Selectwoman Carol Marsh said Lee has suggested a “substantial” $7.57 per hour, or 43 percent, pay increase and that is why the board doesn’t support the article.

“In order to provide this type of recommendation to our taxpayers we would want to have in-depth accountability for the budget line, which today we feel we do not have,” Marsh said, adding that Lee’s job description and responsibilities haven’t changed. “We would expect our taxpayers to make an informed decision.”

In a telephone interview, Lee acknowledged that his budget reflects a sizable raise.

He said the raise would bring him in line with the new road agent who was hired in town, and that it makes sense based on his qualifications and experience.

He currently makes about $17.50 per hour.

The board has recommended a standard 2 percent wage increase for the chief and other hourly employees in town, with the exception of highway department staff because the board recently reviewed those positions.

Marsh acknowledged that some other town positions are due for pay-scale reviews.
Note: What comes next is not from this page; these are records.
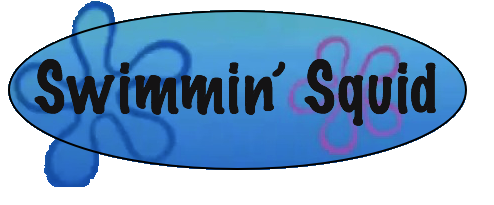
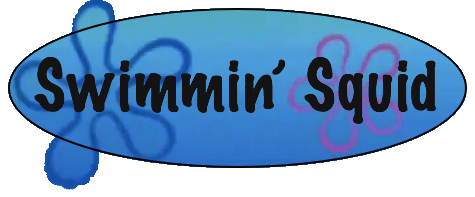
More updates
Got the sharks working

diff --git a/game.js b/game.js
@@ -18,14 +18,14 @@ var
     renderingContext,
     width,
     height,
-
+    sharkPosition = 550,
     foregroundPosition = 0,
     backgroundPosition = 0,
     frames = 0, // Counts the number of frames rendered.
 
 // The playable fish character
     fish,
-//corals,
+    corals,
 
 // State vars
     currentState,
@@ -113,13 +113,21 @@ function Fish() {
 
             this.velocity = this._jump; // Set velocity to jump speed for correct rotation
         }
+        if (this.y == update.shark) {
+
+            if (currentState === states.Game) {
+                currentState = states.Score;
+            }
+
+            this.velocity = this._jump; // Set velocity to jump speed for correct rotation
+        }
 
         // When fish lacks upward momentum increment the rotation angle
         if (this.velocity >= this._jump) {
             this.frame = 1;
-            this.rotation = Math.min(Math.PI / 4, this.rotation + 0.3);
+            this.rotation = Math.min(Math.PI / 8, this.rotation + 0.2);
         } else {
-            this.rotation = -0.3;
+            this.rotation = -0.1;
         }
     };
 
@@ -161,7 +169,7 @@ function onpress(evt) {
 
         case states.Score: // Change from score to splash state if event within okButton bounding box
             // Get event position
-            var mouseX = evt.offsetX, mouseY = evt.offsetY, clickX = e.keyCode;
+            var mouseX = evt.offsetX, mouseY = evt.offsetY, clickX = evt.keyCode;
 
             if (mouseX == null || mouseY == null) {
                 mouseX = evt.touches[0].clientX;
@@ -177,7 +185,7 @@ function onpress(evt) {
             if (okButton.x < mouseX && mouseX < okButton.x + okButton.width &&
                 okButton.y < mouseY && mouseY < okButton.y + okButton.height
             ) {
-                //corals.reset();
+                corals.reset();
                 currentState = states.Splash;
                 score = 0;
             }
@@ -198,7 +206,7 @@ function windowSetup() {
     if (width >= 500) {
         width = 550;
         height = 430;
-        inputEvent = "mousedown";
+        inputEvent = "keydown";
     }
 
     // Create a listener on the input event.
@@ -249,7 +257,7 @@ function main() {
     document.body.appendChild(canvas); // Append the canvas we've created to the body element in our HTML document.
 
     fish = new Fish();
-    //corals = new CoralCollection();
+    corals = new CoralCollection();
 
     loadGraphics();
 }
@@ -277,9 +285,13 @@ function update() {
         backgroundPosition = (backgroundPosition -.05) % 230; // Move left two px each frame. Wrap every 14px.
 
     }
+    if (currentState !== states.Score) {
+        sharkPosition = (sharkPosition -3) % 5000; // Move left two px each frame. Wrap every 14px.
+
+    }
 
     if (currentState === states.Game) {
-        //corals.update();
+        corals.update();
     }
 
 
@@ -293,17 +305,119 @@ function render() {
     // Draw background color
     renderingContext.fillRect(0, 0, width, height);
 
+
     // Draw background sprites
     backgroundSprite.draw(renderingContext, backgroundPosition, height - backgroundSprite.height);
     backgroundSprite.draw(renderingContext, backgroundPosition + backgroundSprite.width, height - backgroundSprite.height);
 
-    //corals.draw(renderingContext);
+    corals.draw(renderingContext);
     fish.draw(renderingContext);
 
     // Draw foreground sprites
     foregroundSprite.draw(renderingContext, foregroundPosition, height - foregroundSprite.height);
     foregroundSprite.draw(renderingContext, foregroundPosition + foregroundSprite.width, height - foregroundSprite.height);
+
+    //sharkSprite.draw(renderingContext, sharkPosition, height - 450);
+    //sharkSprite.draw(renderingContext, sharkPosition + 500,  height - 300);
+    //sharkSprite.draw(renderingContext, sharkPosition + 1000, height - 450);
+    //sharkSprite.draw(renderingContext, sharkPosition + 1500,  height - 200);
+    //sharkSprite.draw(renderingContext, sharkPosition + 2000, height - 450);
+    //sharkSprite.draw(renderingContext, sharkPosition + 2500,  height - 300);
+    //sharkSprite.draw(renderingContext, sharkPosition + 3000, height - 450);
+    //sharkSprite.draw(renderingContext, sharkPosition + 3500,  height - 200);
+    //sharkSprite.draw(renderingContext, sharkPosition + 4000, height - 450);
+    //sharkSprite.draw(renderingContext, sharkPosition + 4500,  height - 300);
+
+}
+function CoralCollection() {
+    this._corals = [];
+
+    /**
+     * Empty corals array
+     */
+    this.reset = function () {
+        this._corals = [];
+    };
+
+    /**
+     * Creates and adds a new Coral to the game.
+     */
+    this.add = function () {
+        this._corals.push(new Coral()); // Create and push coral to array
+    };
+
+    /**
+     * Update the position of existing corals and add new corals when necessary.
+     */
+    this.update = function () {
+        //var randomShark = Math.floor(Math.random() * 100) + 100;
+        if (frames % 200 === 0) { // Add a new coral to the game every 100 frames.
+            this.add();
+        }
+
+        for (var i = 0, len = this._corals.length; i < len; i++) { // Iterate through the array of corals and update each.
+            var coral = this._corals[i]; // The current coral.
+
+            if (i === 0) { // If this is the leftmost coral, it is the only coral that the fish can collide with . . .
+                coral.detectCollision(); // . . . so, determine if the fish has collided with this leftmost coral.
+            }
+
+            coral.x -= 2; // Each frame, move each coral two pixels to the left. Higher/lower values change the movement speed.
+            if (coral.x < -coral.width) { // If the coral has moved off screen . . .
+                this._corals.splice(i, 1); // . . . remove it.
+                i--;
+                len--;
+            }
+        }
+    };
+
+    /**
+     * Draw all corals to canvas context.
+     */
+    this.draw = function () {
+        for (var i = 0, len = this._corals.length; i < len; i++) {
+            var coral = this._corals[i];
+            coral.draw();
+        }
+    };
 }
 
+/**
+ * The Coral class. Creates instances of Coral.
+ */
+function Coral() {
+    this.x = 550;
+    this.y = height - (sharkSprite.height + foregroundSprite.height + 120 + 400 * Math.random());
+    this.width = sharkSprite.width;
+    this.height = sharkSprite.height;
+
+    /**
+     * Determines if the fish has collided with the Coral.
+     * Calculates x/y difference and use normal vector length calculation to determine
+     */
+    this.detectCollision = function () {
+// intersection
+        var cx = Math.min(Math.max(fish.x, this.x), this.x + this.width);
+        var cy1 = Math.min(Math.max(fish.y, this.y), this.y + this.height);
+        var cy2 = Math.min(Math.max(fish.y, this.y + this.height + 120), this.y + 2 * this.height + 120);
+// Closest difference
+        var dx = fish.x - cx;
+        var dy1 = fish.y - cy1;
+        var dy2 = fish.y - cy2;
+// Vector length
+        var d1 = dx * dx + dy1 * dy1;
+        var d2 = dx * dx + dy2 * dy2;
+        var r = fish.radius * fish.radius;
+// Determine intersection
+        if (r > d1 || r > d2) {
+            currentState = states.Score;
+        }
+    };
+
+    this.draw = function () {
+        sharkSprite.draw(renderingContext, this.x, this.y);
+        sharkSprite.draw(renderingContext, this.x, this.y + 120 + this.height);
+    }
+}
 
 

diff --git a/sprite.js b/sprite.js
@@ -5,6 +5,7 @@ var
     foregroundSprite,
     topCoralSprite,
     bottomCoralSprite,
+    shark,
     textSprites,
     scoreSprite,
     splashScreenSprite,
@@ -56,10 +57,11 @@ function initSprites(img) {
 
     backgroundSprite = new Sprite(img, 0, 0, 420, 110);
     backgroundSprite.color = "aqua"; // save background color
-    foregroundSprite = new Sprite(img, 0, 242, 760, 38);
+    foregroundSprite = new Sprite(img, 0, 242, 760, 35);
 
-    topCoralSprite = new Sprite(img, 251, 0, 26, 200);
-    bottomCoralSprite = new Sprite(img, 277, 0, 26, 200);
+    topCoralSprite = new Sprite(img, 220, 140, 115, 300);
+    bottomCoralSprite = new Sprite(img, 220, 91, 115, 300);
+    sharkSprite = new Sprite(img, 231, 124, 70, 40);  //3 sharks (img, 231, 124, 70, 104);
 
     textSprites = {
         floppyFish: new Sprite(img, 59, 114, 96, 22),
@@ -72,4 +74,8 @@ function initSprites(img) {
     scoreSprite = new Sprite(img, 138, 56, 113, 58);
     splashScreenSprite = new Sprite(img, 0, 114, 59, 49);
 
+}
+
+function resetGame() {
+    document.getElementById("container2").reset();
 }

diff --git a/gameStyle.css b/gameStyle.css
@@ -25,9 +25,29 @@ canvas {
     right: 0;
     border-radius: 5px;
 }
-#titlesign{ background-image: url("images/title.png");
-background-position: left;}
-#container{position: absolute; left: 50%; z-index: 999;}
-#container2{position: absolute; left: 50%;}
-#backgrondwaves{ width: 813px; height: 468px; background-image:url(images/gameScene.png); position: relative; left: -49%; top: 250px;}
+#titlesign {
+    width: 480px;
+    height: 190px;
+    background-image: url(images/title.png);
+    position: relative;
+    left: -50%;
+    top: 65px;
+}
+#container {
+    position: absolute;
+    left: 50%;
+    z-index: 999;
+}
+#container2 {
+    position: absolute;
+    left: 50%;
+}
+#backgrondwaves {
+    width: 813px;
+    height: 468px;
+    background-image:url(images/gameScene.png);
+    position: relative;
+    left: -49%;
+    top: 250px;
+}
     

diff --git a/Flappy_Squid.html b/Flappy_Squid.html
@@ -9,7 +9,7 @@
     <meta name="apple-mobile-web-app-capable" content="yes">
     <meta name="mobile-web-app-capable" content="yes">
 
-    <title>Swimmin' Squid</title>
+    <title>Monster Dodge</title>
 
     <script src="game.js"></script>
     <script src="sprite.js"></script>
@@ -17,9 +17,9 @@
 
 
 </head>
+<button id="resetGame" onclick="resetGame()">Reset</button>
 <body onload="main()">
-<div id="titlesign"><a href="images/title.png"></a> </div>
-<div id="container"></div>
+<div id="container"><div id="titlesign"><a href="images/title.png"></a> </div></div>
 <div id="container2"></div>
 <noscript>
     <p>For full functionality of this page it is necessary to enable JavaScript.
The Selectboard and the chief may also butt heads on an OHRV ordinance that is on the warrant, which would allow off-road vehicles to travel on town roads between May 23 and Nov. 3. Drivers must follow the rules of the road, including “the normal traffic patterns, speed limits and other regulations,” the ordinance that was drafted by the town’s attorney states.

But Lee said the proposed ordinance “isn’t enforceable” because it is vague, so he has proposed his own draft ordinance. His outlines a maximum speed limit and touches on topics that he said could undermine town functions, among many other things.

“If you are going to have an ordinance, it has got to be enforceable. I am the one who would have to take these people to court,” Lee said, adding that he is “100 percent neutral” on whether the town adopts an OHRV ordinance. “But there is no teeth to theirs.”

However, Marsh said the town’s proposed OHRV ordinance is drafted in accordance with state law and “is done in order to keep it simple and keep it so that it is not confusing.” The OHRV article is non-binding.

Voters also will be asked to put money into three capital reserve funds: $25,000 into highway equipment, $4,000 into the town revaluation and $33,000 for bridges.

In addition, the town seeks to replace the highway garage roof. The $17,500 project would be funded from interest earned on the Henry J. Sawyer Memorial Fund and the Ruger Memorial Fund.

The town also will ask for approval to start repairs on a portion of Pine Hill Road from the intersection of Indian Point Road to the entrance of the public beach, according to the warrant.

Of the $45,000 project, $39,000 is slated to come from a highway block grant, with the remaining $6,000 coming from taxation.

The current total tax rate in Croydon is $15.42 per $1,000 of assessed value, or about $3,855 annually on a $250,000 home. (The current municipal rate is $3.99, the county rate is $2.75, the local education rate is $6.45 and the state education rate is $2.23.)

There are two contested races on the ballot.

Three people are vying for a seat on the Selectboard that is currently held by James Harding, who is not seeking re-election. Gary Quimby, Joseph Marko and Cathy Peschke will square off for the three-year seat.

Jordan Cuddemi can be reached at jcuddemi@vnews.com or 603-727-3248.